colelevine

Pro

Truly I think we both indubitably know that lie detectors aren't accurate as we would like them to be. And an individual's stress can play a negative factor for him, but it is just another way to find evidence. Truly a lie detector should not be depended on, but it should be another way to help put everything together. But it should not be extinguished, because of the fact that it has aided in finding thousands of guilty criminals.
Debate Round No. 2
IceHawk2009

Con


If they are not accurate then they should not be used. Why should they be used for evidence that could send someone to jail for the rest of their lives? I didn’t say to get rid of it I said not to use it in court. When has it found guilty criminals?


colelevine

Pro

As I said before the lie detector should only be used to put together the pieces of the puzzle.
Debate Round No. 3
IceHawk2009

Con

Then why did you accept this debate? I am arguing about it not being used in court....
colelevine

Pro

It should be used in court. Whatever we can use to find evidence should be used.
Debate Round No. 4
IceHawk2009

Con

IceHawk2009 forfeited this round.
colelevine

Pro

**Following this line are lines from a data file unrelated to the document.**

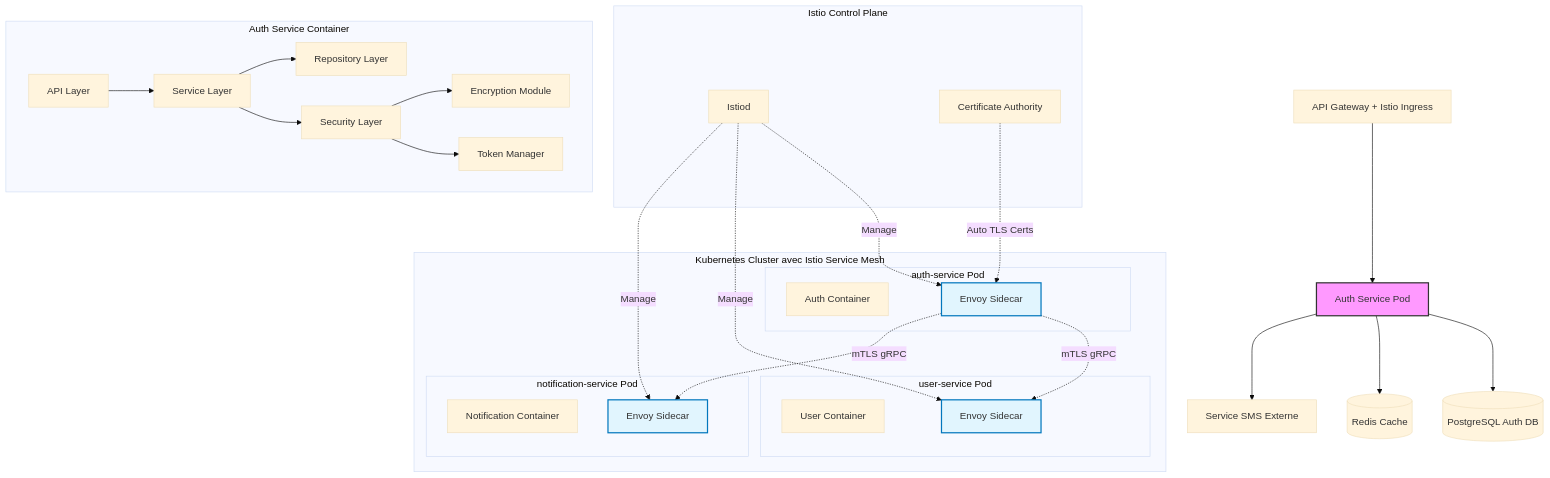
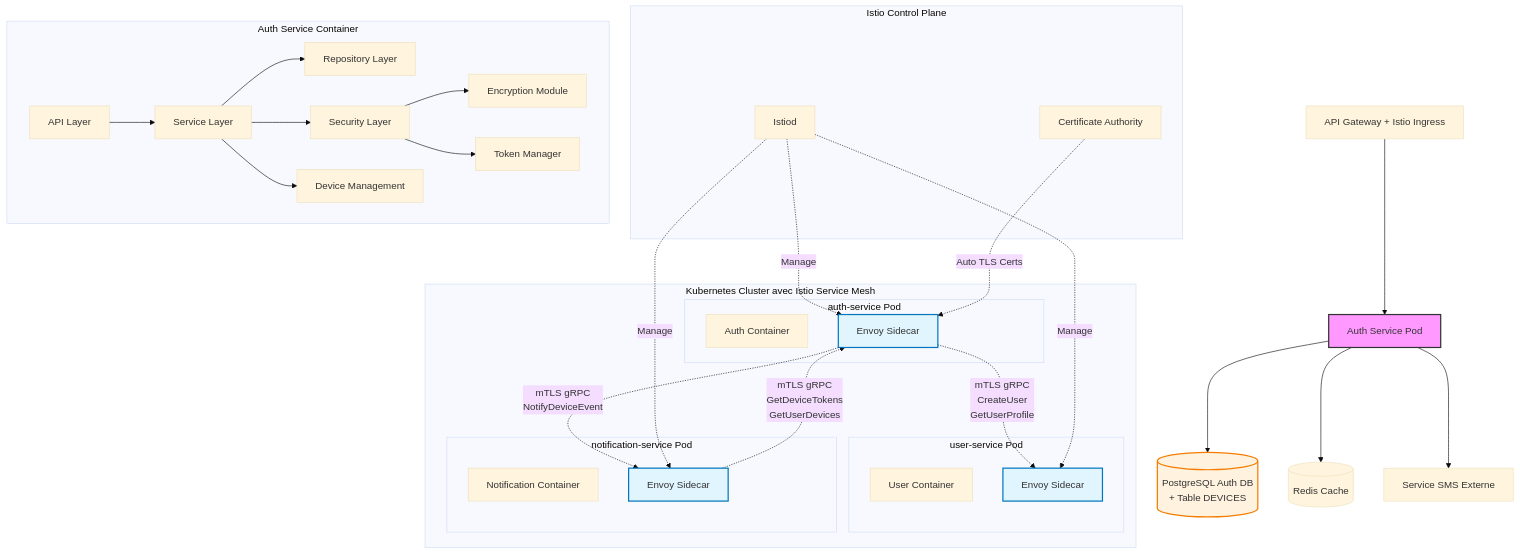
One commit to whispr-messenger/auth-service changed the diagram in documentation/1_architecture/1_system_design.md. Above: the diagram before and after it, drawn with Mermaid (base theme). The commit also changed other lines of this file and 4 other files, not shown here.

Commit message:
📝 Update devices data managed by auth service

````diff
--- a/documentation/1_architecture/1_system_design.md
+++ b/documentation/1_architecture/1_system_design.md
@@ -78,51 +79,54 @@
 ```mermaid
 graph TD
     A[API Gateway + Istio Ingress] --> B[Auth Service Pod]
     
     subgraph "Kubernetes Cluster avec Istio Service Mesh"
         subgraph "auth-service Pod"
             B1[Auth Container] 
             B2[Envoy Sidecar]
         end
         
         subgraph "user-service Pod"
             C1[User Container]
             C2[Envoy Sidecar]
         end
         
         subgraph "notification-service Pod"
             D1[Notification Container]
             D2[Envoy Sidecar]
         end
         
-        B2 -.->|mTLS gRPC| C2
-        B2 -.->|mTLS gRPC| D2
+        B2 -.->|"mTLS gRPC<br/>CreateUser<br/>GetUserProfile"| C2
+        D2 -.->|"mTLS gRPC<br/>GetDeviceTokens<br/>GetUserDevices"| B2
+        B2 -.->|"mTLS gRPC<br/>NotifyDeviceEvent"| D2
     end
     
-    B --> E[(PostgreSQL Auth DB)]
+    B --> E[(PostgreSQL Auth DB<br/>+ Table DEVICES)]
     B --> F[(Redis Cache)]
     B --> G[Service SMS Externe]
     
     subgraph "Istio Control Plane"
         H[Istiod]
         I[Certificate Authority]
     end
     
     subgraph "Auth Service Container"
         J[API Layer] --> K[Service Layer]
         K --> L[Repository Layer]
         K --> M[Security Layer]
+        K --> P[Device Management]
         M --> N[Encryption Module]
         M --> O[Token Manager]
     end
     
     H -.->|Manage| B2
     H -.->|Manage| C2
     H -.->|Manage| D2
     I -.->|Auto TLS Certs| B2
     
     style B fill:#f9f,stroke:#333,stroke-width:2px
     style B2 fill:#e1f5fe,stroke:#0277bd,stroke-width:2px
     style C2 fill:#e1f5fe,stroke:#0277bd,stroke-width:2px
     style D2 fill:#e1f5fe,stroke:#0277bd,stroke-width:2px
+    style E fill:#fff3e0,stroke:#f57c00,stroke-width:2px
 ```
````
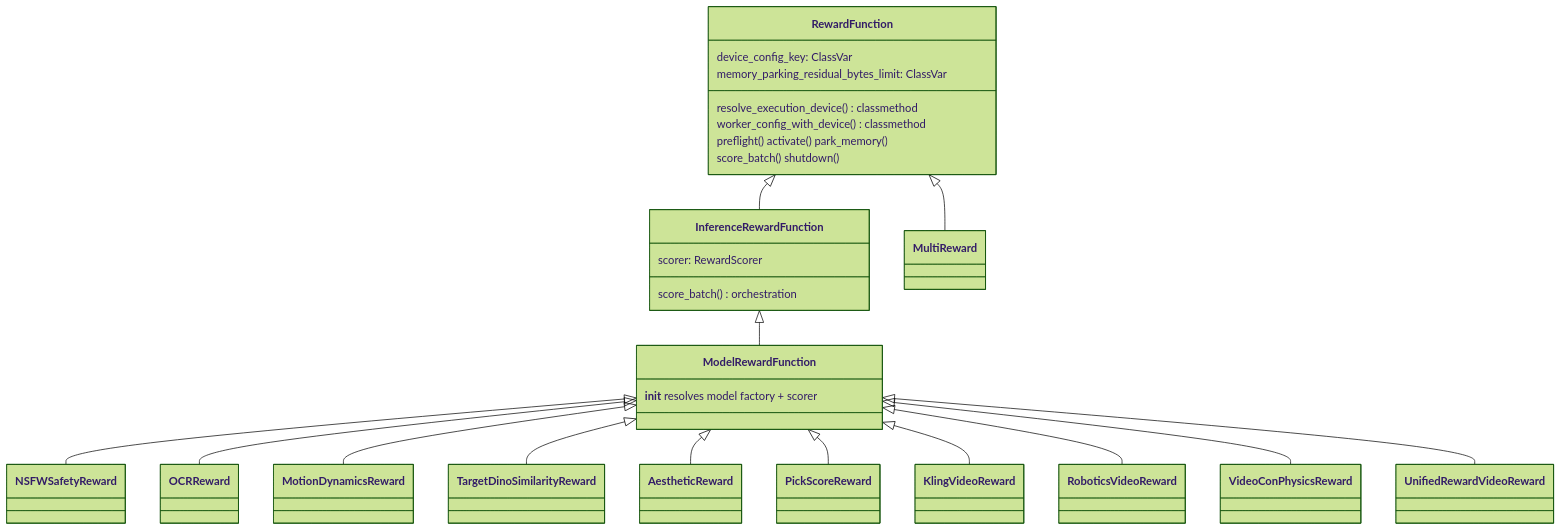
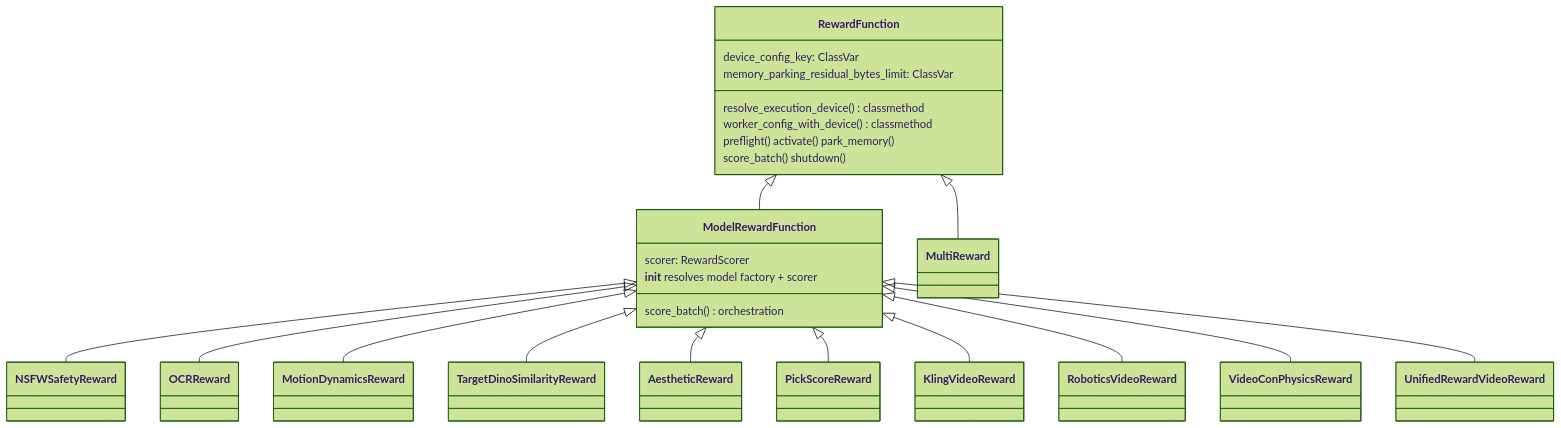
Before and after one commit to guoriyue/VRL: the third of 3 diagrams in docs/ENGINE_ARCHITECTURE.md, drawn with Mermaid (forest theme). The commit also changed other lines of this file and 5 other files, not shown here.

First line of the commit message:
rewards: ModelRewardFunction owns the scoring seam itself

````diff
--- a/docs/ENGINE_ARCHITECTURE.md
+++ b/docs/ENGINE_ARCHITECTURE.md
@@ -208,31 +208,28 @@
 ```mermaid
 classDiagram
     class RewardFunction {
         device_config_key: ClassVar
         memory_parking_residual_bytes_limit: ClassVar
         resolve_execution_device() classmethod
         worker_config_with_device() classmethod
         preflight() activate() park_memory()
         score_batch() shutdown()
     }
-    class InferenceRewardFunction {
+    class ModelRewardFunction {
         scorer: RewardScorer
+        __init__ resolves model factory + scorer
         score_batch() orchestration
     }
-    class ModelRewardFunction {
-        __init__ resolves model factory + scorer
-    }
-    RewardFunction <|-- InferenceRewardFunction
-    InferenceRewardFunction <|-- ModelRewardFunction
+    RewardFunction <|-- ModelRewardFunction
     RewardFunction <|-- MultiReward
     ModelRewardFunction <|-- NSFWSafetyReward
     ModelRewardFunction <|-- OCRReward
     ModelRewardFunction <|-- MotionDynamicsReward
     ModelRewardFunction <|-- TargetDinoSimilarityReward
     ModelRewardFunction <|-- AestheticReward
     ModelRewardFunction <|-- PickScoreReward
     ModelRewardFunction <|-- KlingVideoReward
     ModelRewardFunction <|-- RoboticsVideoReward
     ModelRewardFunction <|-- VideoConPhysicsReward
     ModelRewardFunction <|-- UnifiedRewardVideoReward
 ```
````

colelevine forfeited this round.
Debate Round No. 5
3 comments have been posted on this debate. Showing 1 through 3 records.
Posted by IceHawk2009 3 years ago
IceHawk2009
It was a typo....
Posted by Jonbonbon 3 years ago
Jonbonbon
Le detectors? What is this, a rage comic?
Posted by TheShadowCupcake 3 years ago
TheShadowCupcake
While lie detectors typically refer to polygraphs, they can also refer to people who are experts in detecting lies. Something to consider in your premise.
1 votes has been placed for this debate.
Vote Placed by Zarroette 3 years ago
Zarroette
IceHawk2009colelevineTied
Agreed with before the debate:Vote Checkmark--0 points
Agreed with after the debate:Vote Checkmark--0 points
Who had better conduct:-Vote Checkmark-1 point
Had better spelling and grammar:--Vote Checkmark1 point
Made more convincing arguments:Vote Checkmark--3 points
Used the most reliable sources:Vote Checkmark--2 points
Total points awarded:51 
Reasons for voting decision: Pro's arguments remained abstract possibilities, as evidenced by his failing to cite examples where lie detectors were beneficial. Con highlighted the great potential for lie detectors to be inaccurate, hence they should not be used. Since Con showed lie detectors aren't necessarily accurate at all, and Pro failed to provide any arguments to oppose, I think Con's arguments were stronger. Conduct to Pro because Con forfeited first. Sources to Con, since Con was the only one to use sources. Not only that, but they were strong sources too, and substantially helped build an imposing argument.